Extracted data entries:
┏━━

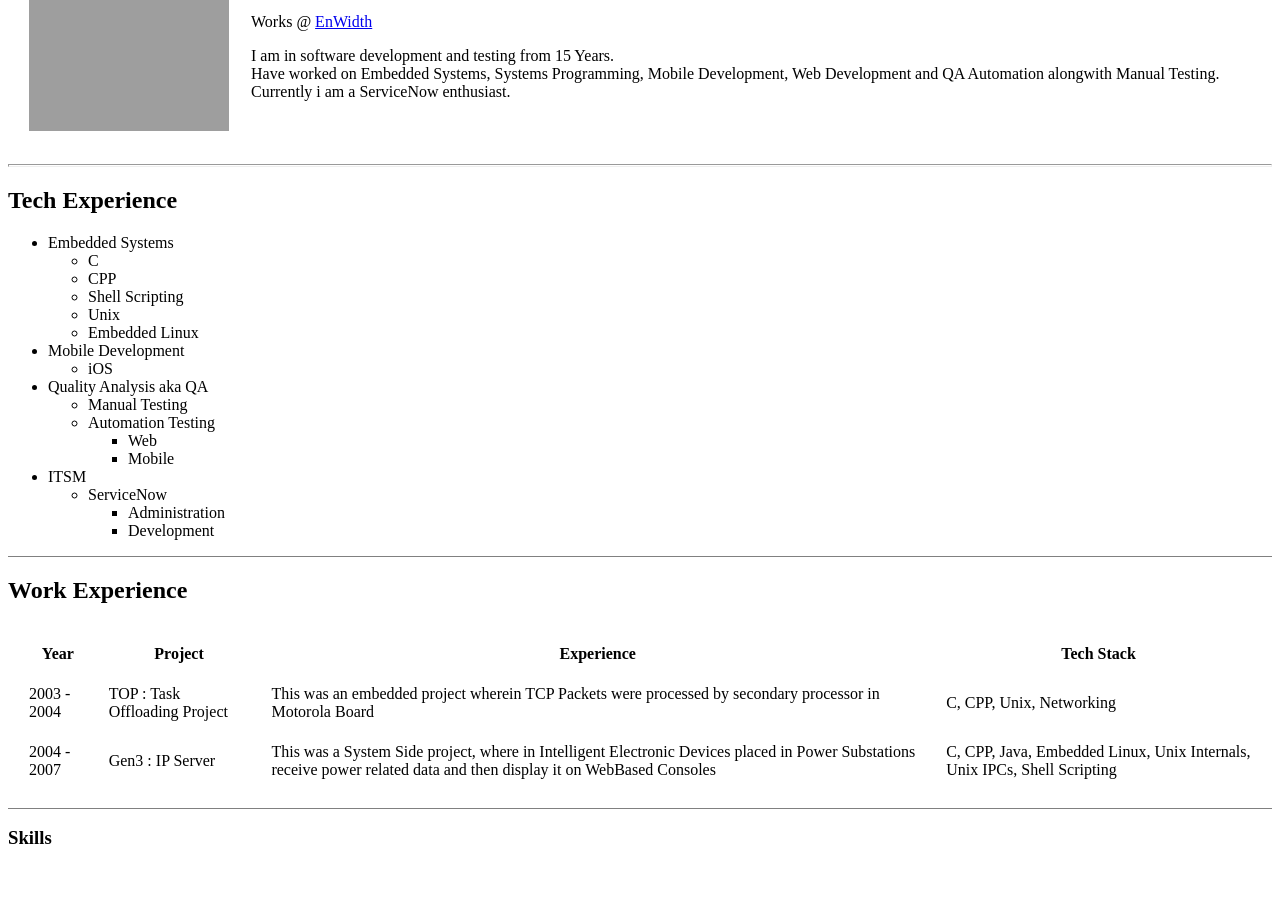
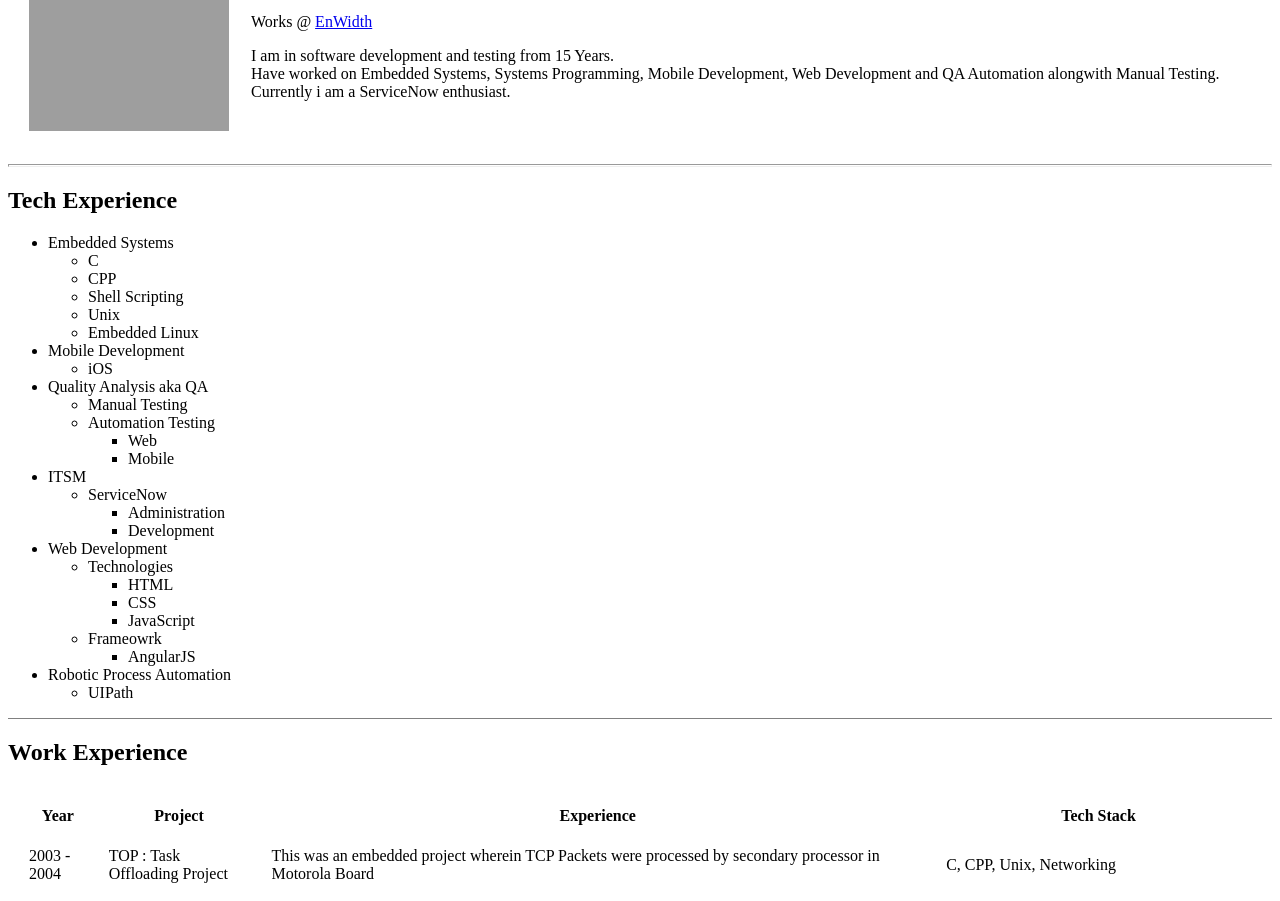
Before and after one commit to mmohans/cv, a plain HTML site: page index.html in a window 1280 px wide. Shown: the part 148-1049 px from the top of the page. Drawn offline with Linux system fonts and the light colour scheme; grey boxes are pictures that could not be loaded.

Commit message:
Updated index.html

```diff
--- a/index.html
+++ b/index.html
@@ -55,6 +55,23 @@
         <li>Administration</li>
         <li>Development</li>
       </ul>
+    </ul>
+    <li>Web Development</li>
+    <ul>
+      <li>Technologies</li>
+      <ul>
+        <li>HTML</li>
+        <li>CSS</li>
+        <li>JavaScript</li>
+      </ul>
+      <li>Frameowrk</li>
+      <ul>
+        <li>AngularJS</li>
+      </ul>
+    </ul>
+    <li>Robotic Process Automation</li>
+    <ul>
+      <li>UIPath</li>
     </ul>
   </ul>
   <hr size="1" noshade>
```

┗━━
┏━━

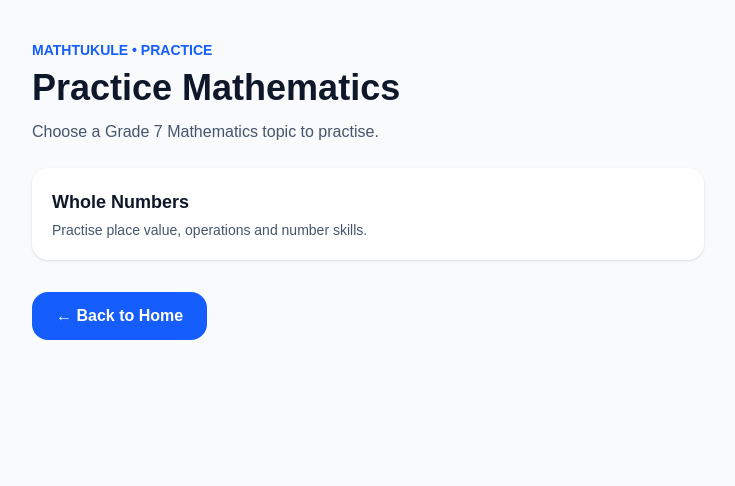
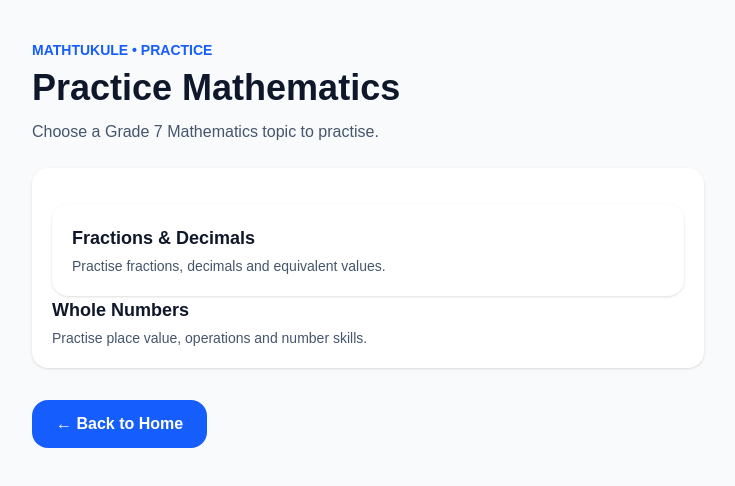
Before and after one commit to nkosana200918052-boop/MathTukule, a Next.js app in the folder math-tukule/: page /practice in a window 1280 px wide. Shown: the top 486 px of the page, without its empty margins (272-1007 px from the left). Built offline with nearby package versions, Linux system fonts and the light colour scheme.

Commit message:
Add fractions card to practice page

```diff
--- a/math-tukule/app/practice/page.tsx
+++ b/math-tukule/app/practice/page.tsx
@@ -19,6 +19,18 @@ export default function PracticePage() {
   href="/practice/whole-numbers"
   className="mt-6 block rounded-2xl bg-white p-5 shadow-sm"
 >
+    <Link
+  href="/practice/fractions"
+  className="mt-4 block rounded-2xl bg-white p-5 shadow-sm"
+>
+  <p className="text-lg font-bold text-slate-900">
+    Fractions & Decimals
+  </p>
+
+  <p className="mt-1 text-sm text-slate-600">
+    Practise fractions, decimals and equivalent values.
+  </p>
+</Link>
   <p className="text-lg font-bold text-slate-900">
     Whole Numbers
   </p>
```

┗━━

Task instructions:
The count of lines in the records above holding the word "text" should be reported as a number, with nothing added.

Exercise output:
3